Sweden’s police chief ‘quits’ after row

Sweden's police chief 'quits' after row
Sweden's top police officer, Stefan Strömberg, is to resign on Friday, according to reports. The National Police Commissioner's reported resignation follows harsh criticism of him from the country's regional police chiefs and disagreements with the government.

The news has yet to be confirmed by Strömberg or an official source, but Thomas Bodström, chairman of the parliamentary Justice Committee, said he had “received information that National Police Commissioner Stefan Strömberg has been forced to resign.

“The information is not from official sources, but it is very reliable,” Bodström said.

Dagens Nyheter had earlier on Thursday evening also reported that Strömberg was resigning.

Strömberg has been summoned to meet Justice Minister Beatrice Ask on Friday. The two also met on Thursday, and Ask has cancelled a trip to a ministerial meeting in Brussels in order to continue her discussion with the National Police Commissioner.

The meeting between Ask and Strömberg was called at Ask’s request. One subject up for discussion was an article by the country’s regional police chiefs in which they expressed dissatisfaction with Strömberg.

The commissioner told SVT on Thursday evening that he and Ask “are speaking about the criticism in this article, but also how we can develop the police in the future and how the police can work to ensure that good methods are used that lead to better results.”

Asked whether Ask still had confidence in him, Strömberg said:

“We have spoken about these things and will talk about them tomorrow as well. This is what these conversations are about.”

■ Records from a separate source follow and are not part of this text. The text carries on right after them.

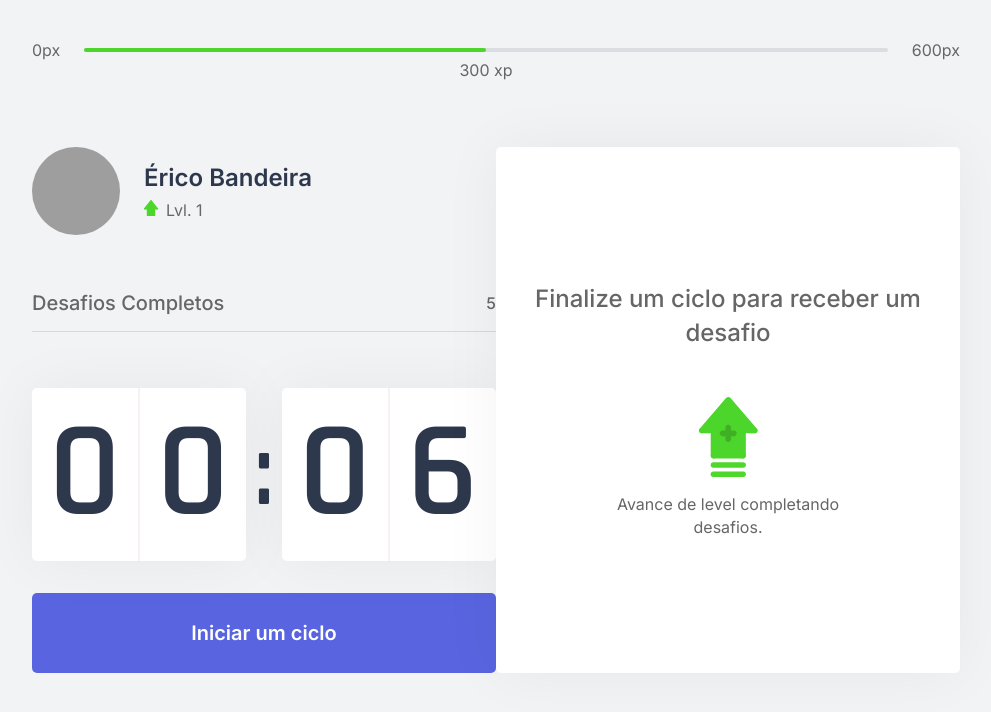
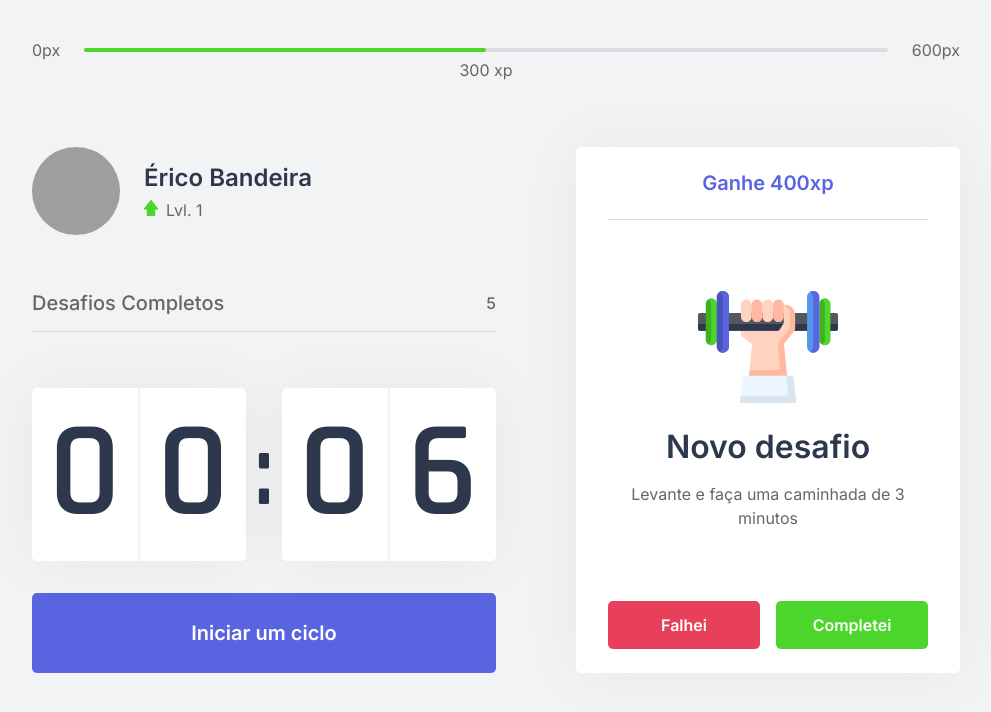
Before and after one commit to ericoBandeira/move.it, a Next.js app in the folder moveit.next/: page / in a window 1280 px wide. Shown: the top 712 px of the page, without its empty margins (144-1135 px from the left). Built offline with nearby package versions, Linux system fonts and the light colour scheme; grey boxes are pictures that could not be loaded.

Commit message:
Finalizando layout da aplicação

```diff
--- a/moveit.next/src/components/ChallengeBox.tsx
+++ b/moveit.next/src/components/ChallengeBox.tsx
@@ -1,8 +1,32 @@
 import styles from '../styles/components/ChallengeBox.module.css';
 
 export function ChallengeBox(){
+    const hasActiveChallenge = true
+
+
     return(
        <div className={styles.challengeBoxContainer}>
+           {hasActiveChallenge?(
+               <div className={styles.challengeActive}>
+                    <header>Ganhe 400xp</header>
+                    <main>
+                        <img src="icons/body.svg"/>
+                        <strong>Novo desafio</strong>
+                        <p>Levante e faça uma caminhada de 3 minutos</p>
+                    </main>
+
+                    <footer>
+                        <button
+                        type="button"
+                        className={styles.challengeFailButton}
+                        >Falhei</button>
+                        <button
+                        type="button"
+                        className={styles.challengeCompleteButton}
+                        >Completei</button>
+                    </footer>
+               </div>
+           ):(
                 <div className={styles.challengeNotActive}>
                         <strong>Finalize um ciclo para receber um desafio</strong>
                         <p>
@@ -10,6 +34,8 @@
                             Avance de level completando desafios.
                         </p>
                     </div>
+
+           )}
         </div>
     );
 }
--- a/moveit.next/src/styles/components/ChallengeBox.module.css
+++ b/moveit.next/src/styles/components/ChallengeBox.module.css
@@ -12,6 +12,7 @@
     justify-content: center;
 
     text-align: center;
+    margin-left: 5rem;
 }
 
 .challengeNotActive{
@@ -37,3 +38,75 @@
 .challengeNotActive p img{
    margin-bottom: 1rem;
 }
+
+.challengeActive{
+   height: 100%;
+   display: flex;
+   flex-direction: column;
+}
+
+.challengeActive header{
+    color: var(--blue);
+    font-weight:600;
+    font-size: 1.25rem;
+    padding: 0 2rem 1.5rem;
+    border-bottom: 1px solid var(--gray-line);
+}
+
+.challengeActive main{
+    flex: 1;
+
+    display: flex;
+    flex-direction: column;
+    /* essa ultima linha só organiza as coisas em coluna ou em linha */
+    align-items: center;
+    justify-content: center;
+    /* essas 4 ultimas linhas resolvem quando quer centralizar coisas  */
+}
+
+.challengeActive main strong{
+    font-size: 2rem;
+    font-weight: 600;
+    color: var(--title);
+    margin: 1.5rem 0 1rem;
+}
+
+.challengeActive main p{
+    line-height: 1.5;
+}
+
+.challengeActive footer{
+    display: grid;
+    grid-template-columns: 1fr 1fr;
+    gap: 1rem;
+}
+
+.challengeActive footer button{
+    height: 3rem;
+
+    display:flex;
+    align-items: center;
+    justify-content: center;
+
+    border: 0;
+    border-radius: 5px;
+
+    color: var(--white);
+
+    font-size: 1rem;
+    font-weight: 600;
+
+    transition: filter 0.2s;
+}
+
+.challengeActive footer button.challengeFailButton{
+    background-color: var(--red);
+}
+
+.challengeActive footer button.challengeCompleteButton{
+    background-color: var(--green);
+}
+
+.challengeActive footer button:hover{
+    filter:brightness(0.9);
+}
```
Lines whose indentation alone changed are shown as unchanged.
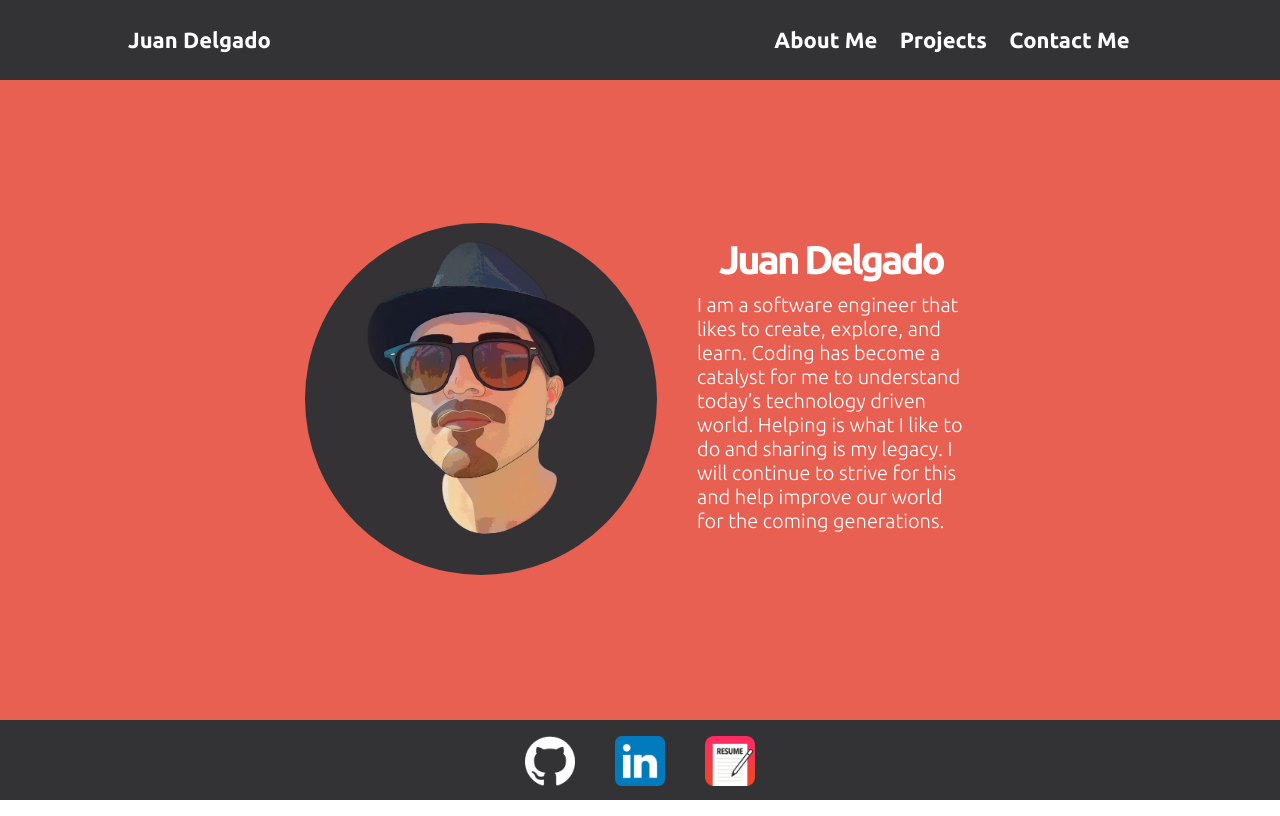
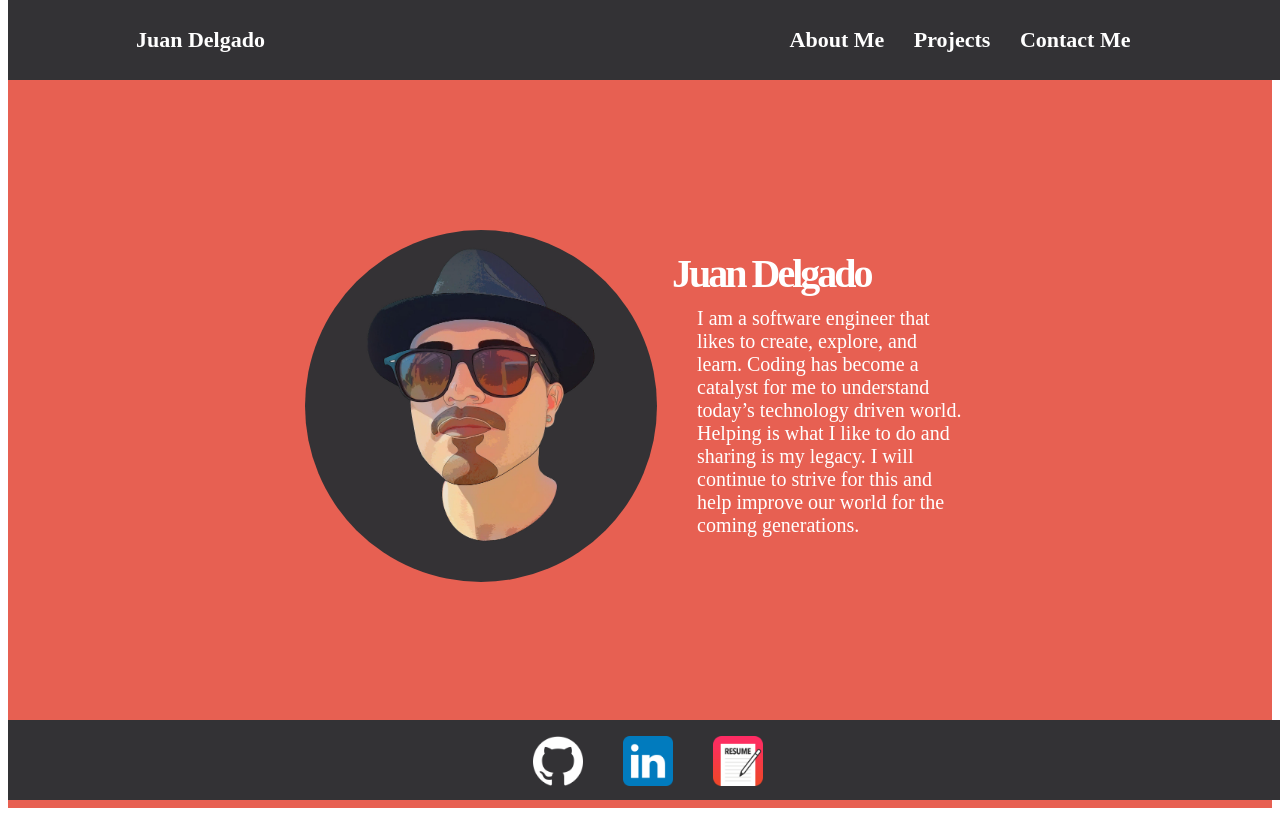
Before and after one commit to JohnJoseph2019/JD_portofolio, a React (Create React App) app: page / in a window 1280 px wide. Built offline with nearby package versions, Linux system fonts and the light colour scheme.

Commit message:
fix myindex css and added some css to over lap project

```diff
--- a/src/App.jsx
+++ b/src/App.jsx
@@ -10,13 +10,15 @@ import ContactMe from './components/ContactMe';
 
 function App() {
     return (
-        <div className='App'>
+        <div className='min-h-screen flex flex-col bg-slate-950 text-slate-100'>
             <Header />
-            <Switch>
-                <Route exact path='/' component={MainPage} />
-                <Route path='/projects' component={Projects} />
-                <Route path='/contact' component={ContactMe} />
-            </Switch>
+            <main className='flex-grow'>
+                <Switch>
+                    <Route exact path='/' component={MainPage} />
+                    <Route path='/projects' component={Projects} />
+                    <Route path='/contact' component={ContactMe} />
+                </Switch>
+            </main>
             <Footer />
             {/* <MainPage />
             <Projects />
--- a/src/index.css
+++ b/src/index.css
@@ -2,15 +2,20 @@
 @tailwind components;
 @tailwind utilities;
 body {
+    @apply bg-slate-950 text-slate-100 antialiased min-h-screen;
+}
+
+/* body {
     margin: 0;
-    /* font-family: -apple-system, BlinkMacSystemFont, 'Segoe UI', 'Roboto', 'Oxygen', 'Ubuntu',
-    'Cantarell', 'Fira Sans', 'Droid Sans', 'Helvetica Neue', sans-serif; */
+    font-family:
+        -apple-system, BlinkMacSystemFont, 'Segoe UI', 'Roboto', 'Oxygen',
+        'Ubuntu', 'Cantarell', 'Fira Sans', 'Droid Sans', 'Helvetica Neue',
+        sans-serif;
     font-family: 'Ubuntu', sans-serif;
     -webkit-font-smoothing: antialiased;
     -moz-osx-font-smoothing: grayscale;
     width: 100%;
-    @apply bg-slate-950 text-slate-100 antialiased min-h-screen;
-}
+} */
 
 /* code {
   font-family: source-code-pro, Menlo, Monaco, Consolas, 'Courier New', monospace;
```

Asked again whether he had Ask’s confidence, he said: “I believe we have a fairly similar view of what needs to be done in the Swedish police.”

Strömberg has called for more centralization of the Swedish police, with a “Swedish FBI” to fight organized crime. He admits that there are differences between his view and that of the government in how the police should be structured.

In their article in Dagens Nyheter on Thursday, three representatives of Sweden’s regional police chiefs attacked Strömberg and the National Police Board. They wrote that there was a lack of confidence in the National Police Commissioner and accused the National Police Board of incompetence.

“The National Police Board’s repeated demands for us to deliver lacks any kind of encouragement or insight into how we work. The dry and inflexible message leads instead to sap us of will and motivation,” wrote Anders Westlund, Björn Engblom and Charlie Magné, chairmen of the organization representing senior police officers in Stockholm, Västra Götaland and Skåne.

Strömberg earlier in the day rejected the criticism.

“I know more about police work than people say,” he said.